**TRY IT:** Filter the records below, keeping only lines with the string "Turn".

BEGIN

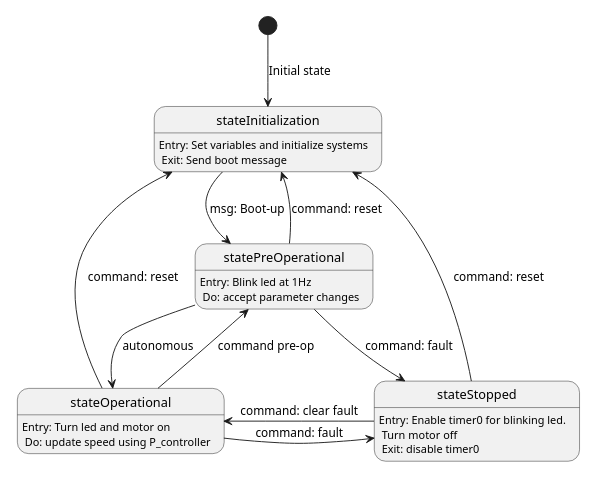
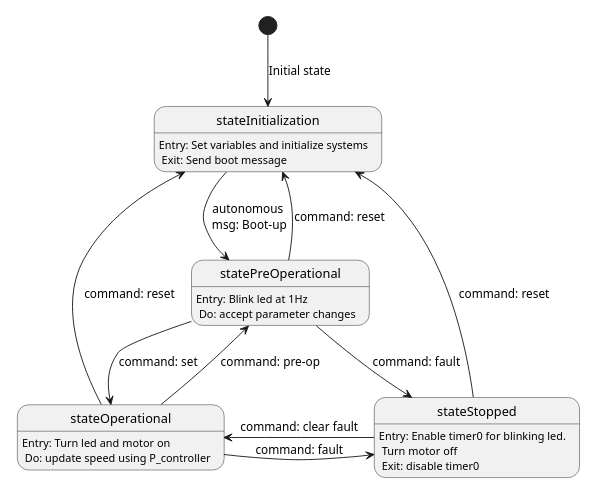
Before and after one commit to JonkiTroll/Embedded_Systems: the diagram in Group_project_3/docs/diagrams/src/state.puml, drawn with PlantUML.

Commit message:
fixed transition PreOperational to Operational

```diff
--- a/Group_project_3/docs/diagrams/src/state.puml
+++ b/Group_project_3/docs/diagrams/src/state.puml
@@ -1,22 +1,22 @@
 @startuml
 'https://plantuml.com/state-diagram
 
 scale 350 width
 
 stateInitialization:        Entry: Set variables and initialize systems\n Exit: Send boot message
 statePreOperational:        Entry: Blink led at 1Hz  \n Do: accept parameter changes
 stateOperational:           Entry: Turn led and motor on\n Do: update speed using P_controller
 stateStopped:               Entry: Enable timer0 for blinking led.\n Turn motor off\n Exit: disable timer0
 
 [*]-down->stateInitialization: Initial state
-stateInitialization -down-> statePreOperational: msg: Boot-up
+stateInitialization -down-> statePreOperational: autonomous\n msg: Boot-up
 statePreOperational -up-> stateInitialization: command: reset
-statePreOperational -down-> stateOperational: autonomous
+statePreOperational -down-> stateOperational: command: set
 statePreOperational -down-> stateStopped: command: fault
-stateOperational -up-> statePreOperational: command pre-op
+stateOperational -up-> statePreOperational: command: pre-op
 stateOperational -up-> stateInitialization: command: reset
 stateOperational -right-> stateStopped: command: fault
 stateStopped -right-> stateOperational: command: clear fault
 stateStopped -> stateInitialization: command: reset
 
 @enduml
```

END

**EXPECTED ANSWER:**
 stateOperational:           Entry: Turn led and motor on\n Do: update speed using P_controller
 stateStopped:               Entry: Enable timer0 for blinking led.\n Turn motor off\n Exit: disable timer0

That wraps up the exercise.